Curt said: “I’m glad Jagger was locked up in the Coach, I think he would have taken off my leg”. When camping at a sites, Jagger is usually pretty quiet. I follow some of the tips regarding full time travels with your dog a blogger just posted recently, Love Your RV. He has some good ones, most of which I already do. One was to leave the shades down and leave on a radio. Usually I leave him no more than a few hours.
On my drive to Tombstone, I notice the pleasant scenery I have become accustomed to in the desert. The first thing I come to when I arrive is Tombstone’s Boothill Cemetery. I stop and give a few dollars up to maintain the cemetery, as I enter the building and sign my name on the guest book. While walking through the headstones I can’t help but notice how many souls were victim to a violent ending. After spending some time imagining the lives they lived, I moved on to town.

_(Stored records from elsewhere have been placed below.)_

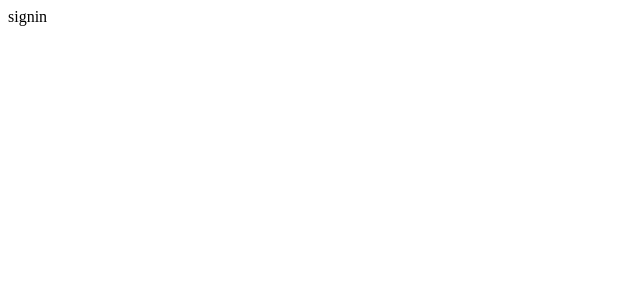
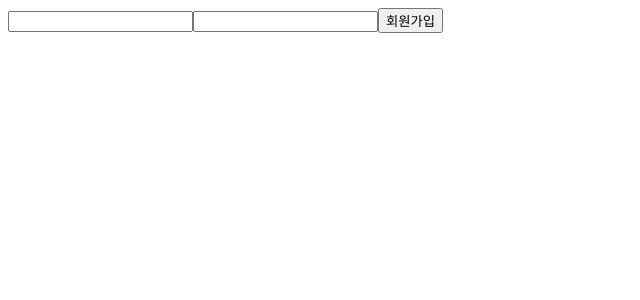
Before and after one commit to preferchoi/wanted-pre-onboarding-frontend, a React (Create React App) app in the folder prefer/: page /signin in a window 1280 px wide. Shown: the top 300 px of the page, without its empty margins (0-640 px from the left). Built offline with nearby package versions, Linux system fonts and the light colour scheme.

Commit message:
page make

```diff
--- a/prefer/src/routes/signin.jsx
+++ b/prefer/src/routes/signin.jsx
@@ -1,7 +1,9 @@
 export default function signin() {
     return (
         <div>
-            signin
+            <input data-testid="email-input" />
+            <input data-testid="password-input" />
+            <button data-testid="signin-button">회원가입</button>
         </div>
     );
 }
--- a/prefer/src/routes/signup.jsx
+++ b/prefer/src/routes/signup.jsx
@@ -3,7 +3,9 @@
 export default function signup() {
     return (
         <div>
-            signup
+            <input data-testid="email-input" />
+            <input data-testid="password-input" />
+            <button data-testid="signup-button">회원가입</button>
         </div>
     );
 }
```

In town the first place I stop is the Tombstone County Court, now a museum and a State Historic site. Again I walk the halls of those gone now and try to imagine the activities that took place here well over a hundred years ago. My understanding is the courtroom is much the same as it was during the OK Corral gunfight days. They have a short video with a reenactment of a trial where a child was killed over a water dispute. I also took in the Sheriff’s office, located in the building and out back the gallows and a small jail (or what was left of it).

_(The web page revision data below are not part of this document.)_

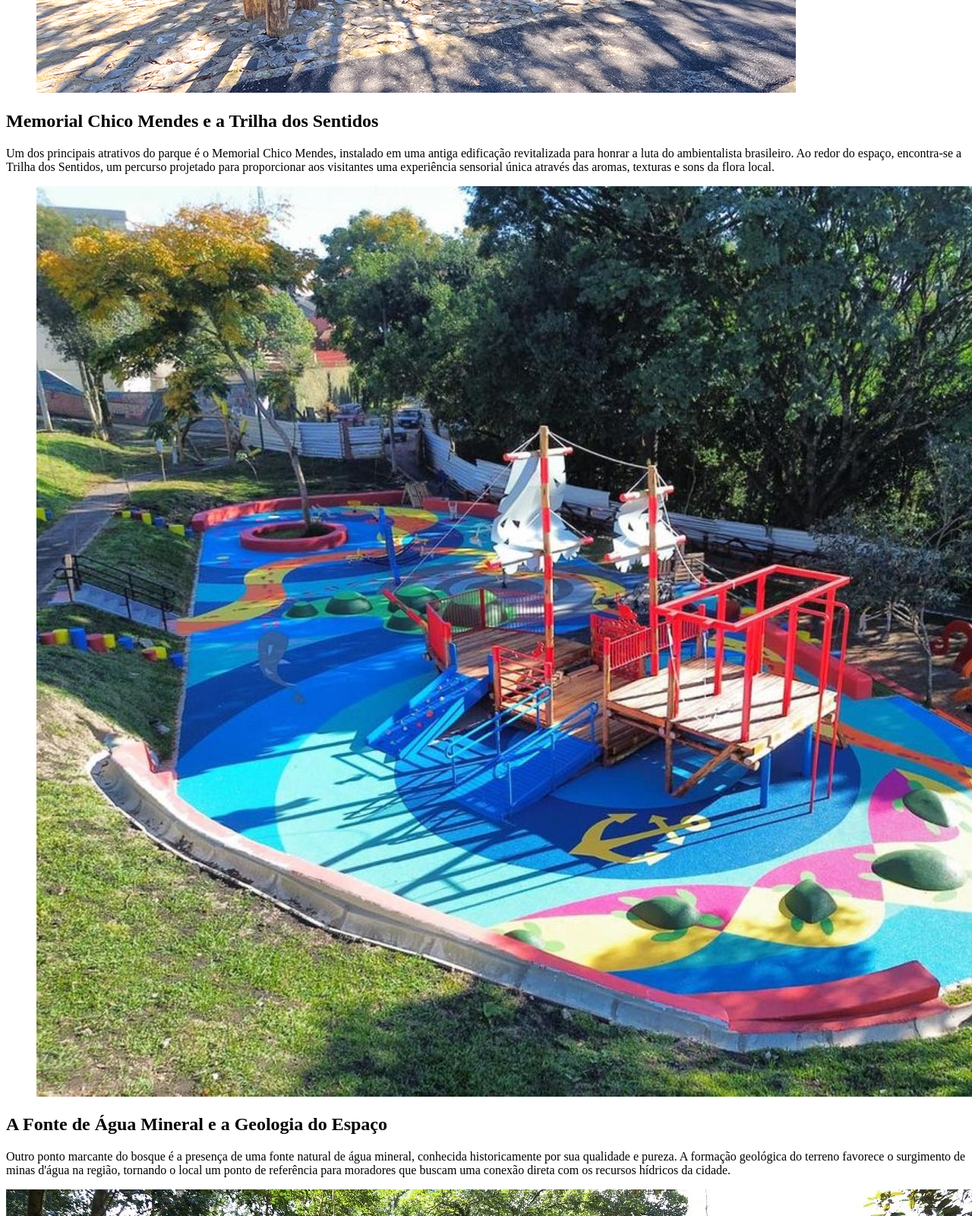
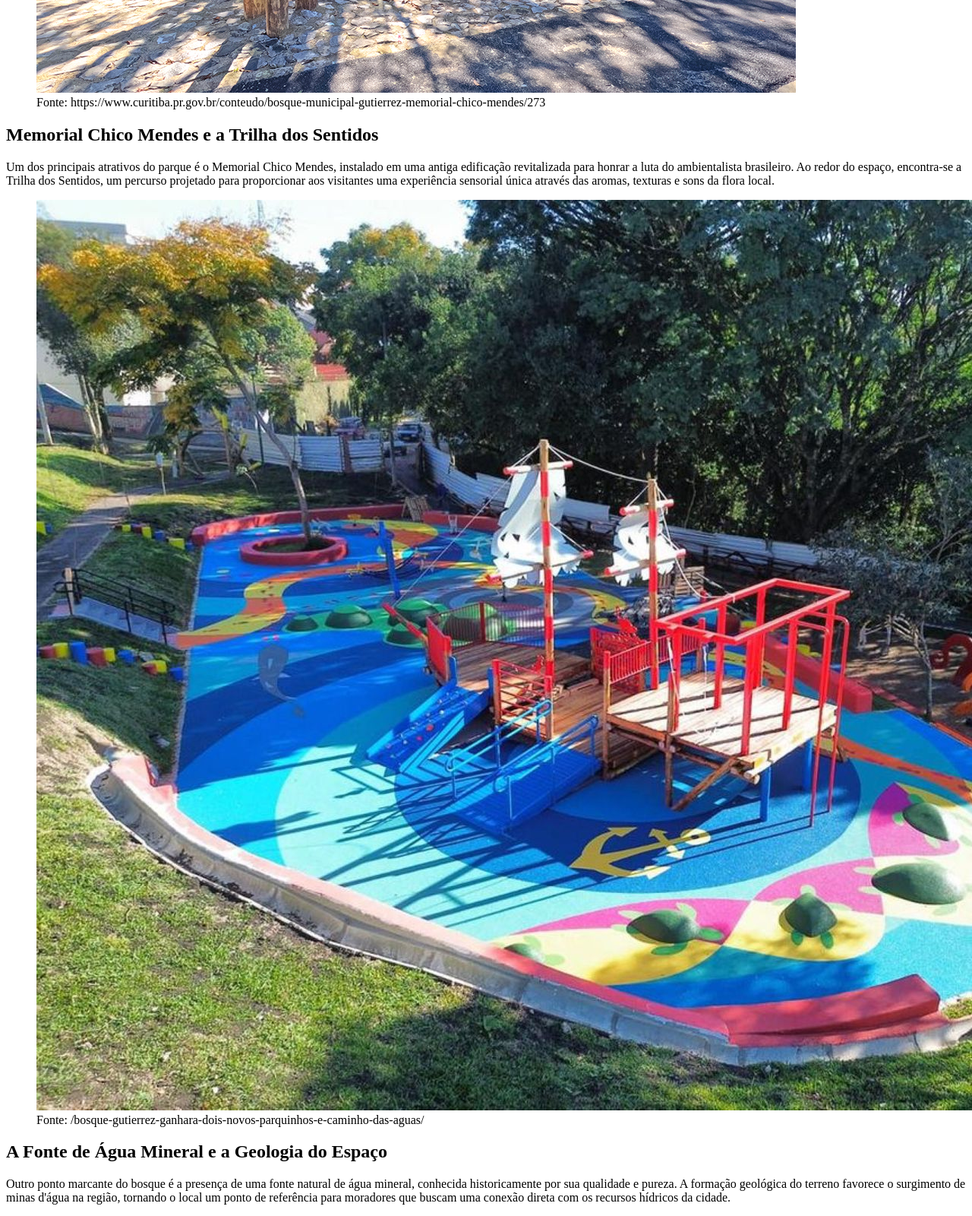
Before and after one commit to lauramoraesrodrigues-del/Bosque-Gutierrez, a plain HTML site: page index.html in a window 1280 px wide. Shown: the part 700-2300 px from the top of the page at 76% size. Drawn offline with Linux system fonts and the light colour scheme.

Commit message:
adicionamos os endereços das imagens

```diff
--- a/index.html
+++ b/index.html
@@ -26,6 +26,9 @@
         </p>
         <figure>
             <img src="imagem1.jpg" alt="uma imagem sobre uma parte do parque" img>
+            <figcaption>
+                Fonte: https://www.curitiba.pr.gov.br/conteudo/bosque-municipal-gutierrez-memorial-chico-mendes/273
+            </figcaption>
         </figure>
     </section>
             <section id="memorial">
@@ -38,6 +41,9 @@
                 </p>
                 <figure>
                     <img src="imagem2.jpeg" alt="uma imagem sobre um ponto especifo do parque" img>
+                    <figcaption>
+                        Fonte: /bosque-gutierrez-ganhara-dois-novos-parquinhos-e-caminho-das-aguas/
+                    </figcaption>
                 </figure>
             </section>
             <section id="fonte">
@@ -48,6 +54,9 @@
                     minas d'água na região, tornando o local um ponto de referência para moradores que buscam uma
                     conexão direta com os recursos hídricos da cidade.</p>
                     <img src="imagem3.jpg" alt="um pouco sobre o parque" img>
+                    <figcaption>
+                        Fonte: https://www.curitiba.pr.gov.br/conteudo/bosque-municipal-gutierrez-memorial-chico-mendes/273
+                    </figcaption>
             </section>
 
 </body>
```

Bird Cage Theatre
By today’s standards the Birdcage theatre was definitely a wild place. On entering your attention is brought to the numerous bullet holes still in the walls. When entering the main “theatre” you see the stage where so many preformed their “talents” and the famous “birdcage” above, where ladies of the night were on display. On the second story overlooking the main floor, private boxes were open, along with very small “private” rooms behind for their “guests”. Of course, there was also a “back room” where guests with allot of money to loose could gamble twenty four hours a day. The amount of items on display was overwhelming and worth the $10 admission, but for me it was a little depressing, being reminded of the absolute wildness of some of the town people and guests.
On my walk back to the Workhorse, I chose a path down the main street. The number of establishments wanting to charge you to enter was amazing. Easily more establishments than people visiting on this weekday afternoon. I quickly figured out that this could be more expensive than a trip to Disneyland. On the street there were several “cowpokes” and “gunslingers”, most of whom were enticing you to see the full show in their establishments. Even the Ok Corral was walled in with a modest entrance fee. It is worth the trip here to see what it was all about in days gone by and I will probably return again one day to see some more. But now I need to get back to my buddy, Jagger.
Until next time, Safe travels…Gary
MORE Photos: Tombstone Arizona